> Work instruction
Below is a set of records, and all of them should be retyped exactly, minus the pictures.

Image comparison data
▶

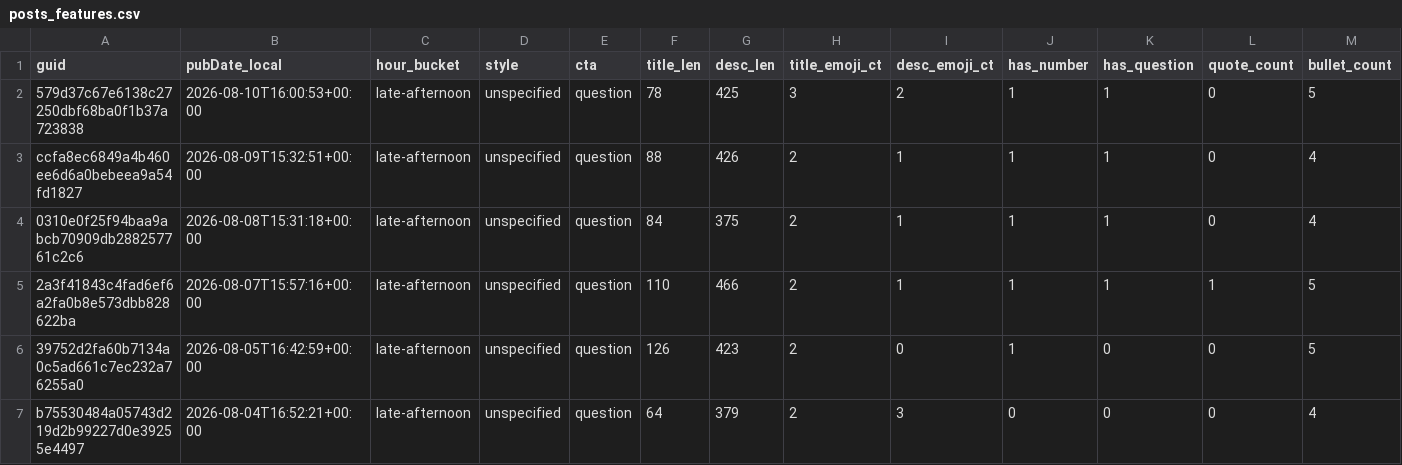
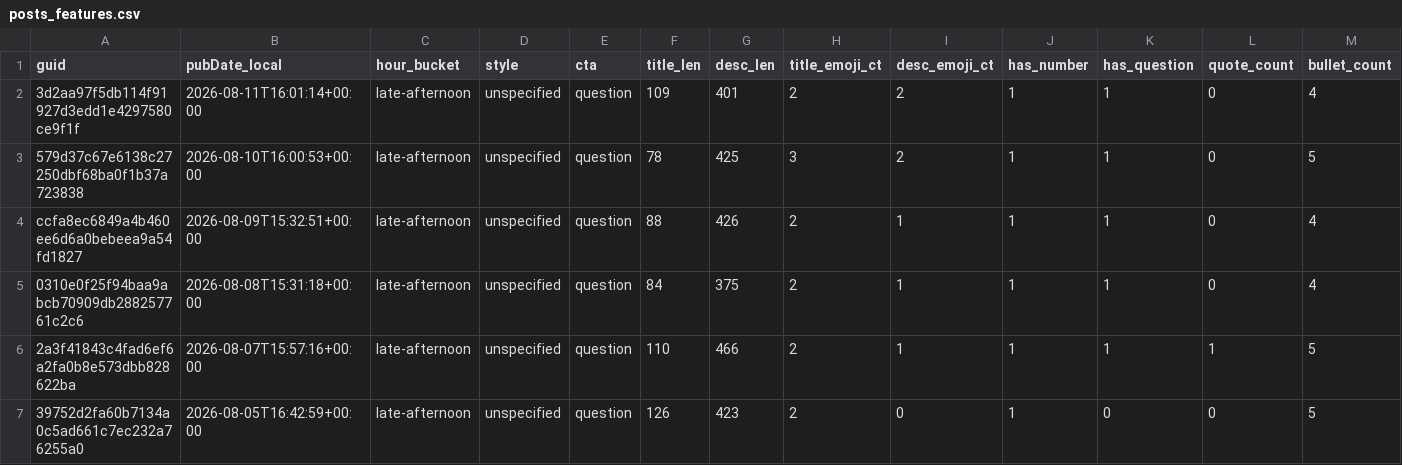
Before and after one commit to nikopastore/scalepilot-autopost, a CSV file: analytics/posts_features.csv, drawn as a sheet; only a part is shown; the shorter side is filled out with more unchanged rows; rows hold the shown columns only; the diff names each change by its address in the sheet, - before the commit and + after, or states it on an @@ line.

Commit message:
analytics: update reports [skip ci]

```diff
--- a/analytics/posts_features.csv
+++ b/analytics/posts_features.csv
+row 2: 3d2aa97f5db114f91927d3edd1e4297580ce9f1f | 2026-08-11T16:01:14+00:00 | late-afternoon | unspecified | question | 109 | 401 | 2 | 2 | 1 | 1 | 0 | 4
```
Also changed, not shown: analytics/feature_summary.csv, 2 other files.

◀

> Written response
Before and after one commit to nikopastore/scalepilot-autopost, a CSV file: analytics/posts_features.csv, drawn as a sheet; only a part is shown; the shorter side is filled out with more unchanged rows; rows hold the shown columns only; the diff names each change by its address in the sheet, - before the commit and + after, or states it on an @@ line.

Commit message:
analytics: update reports [skip ci]

```diff
--- a/analytics/posts_features.csv
+++ b/analytics/posts_features.csv
+row 2: 3d2aa97f5db114f91927d3edd1e4297580ce9f1f | 2026-08-11T16:01:14+00:00 | late-afternoon | unspecified | question | 109 | 401 | 2 | 2 | 1 | 1 | 0 | 4
```
Also changed, not shown: analytics/feature_summary.csv, 2 other files.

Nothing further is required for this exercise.